> Directions for this task
Wherever "shown" appears in the records below, copy the line that holds it.

> The data
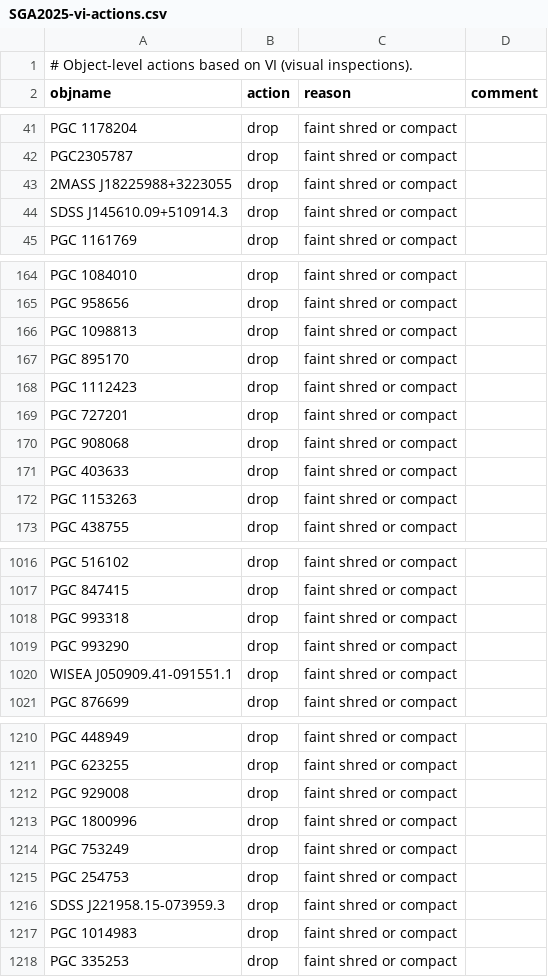
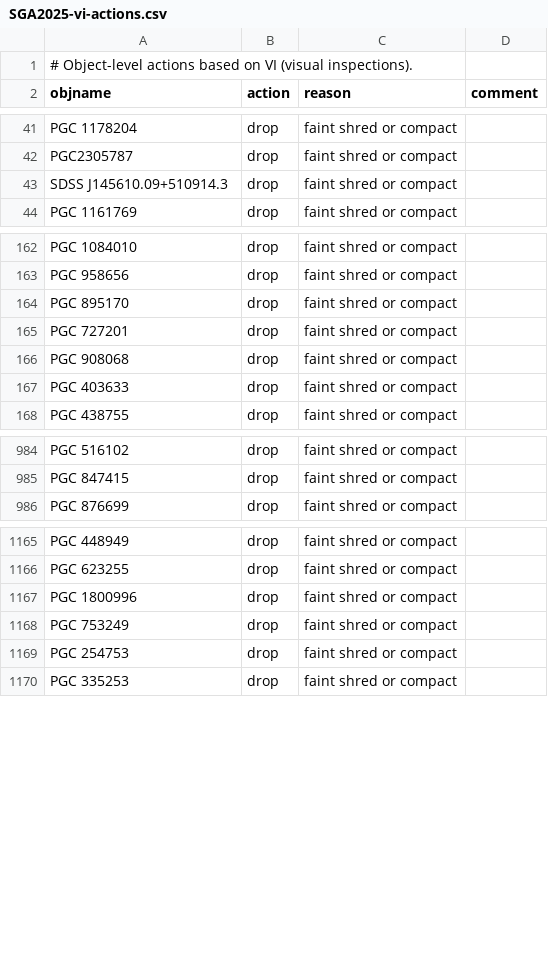
Before and after one commit to moustakas/SGA, a CSV file: py/SGA/data/SGA2025/SGA2025-vi-actions.csv, drawn as a sheet; only a part is shown, gaps mark what is left out; the diff covers the shown part only; the diff names each change by its address in the sheet, - before the commit and + after, or states it on an @@ line.

```diff
--- a/py/SGA/data/SGA2025/SGA2025-vi-actions.csv
+++ b/py/SGA/data/SGA2025/SGA2025-vi-actions.csv
-row 43: 2MASS J18225988+3223055 | drop | faint shred or compact
-row 166: PGC 1098813 | drop | faint shred or compact
-row 168: PGC 1112423 | drop | faint shred or compact
-row 172: PGC 1153263 | drop | faint shred or compact
-row 1018: PGC 993318 | drop | faint shred or compact
-row 1019: PGC 993290 | drop | faint shred or compact
-row 1020: WISEA J050909.41-091551.1 | drop | faint shred or compact
-row 1212: PGC 929008 | drop | faint shred or compact
-row 1216: SDSS J221958.15-073959.3 | drop | faint shred or compact
-row 1217: PGC 1014983 | drop | faint shred or compact
```
Also changed, not shown: 46 removed rows elsewhere in this file, 1 other file.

> Expected answer
Before and after one commit to moustakas/SGA, a CSV file: py/SGA/data/SGA2025/SGA2025-vi-actions.csv, drawn as a sheet; only a part is shown, gaps mark what is left out; the diff covers the shown part only; the diff names each change by its address in the sheet, - before the commit and + after, or states it on an @@ line.
Also changed, not shown: 46 removed rows elsewhere in this file, 1 other file.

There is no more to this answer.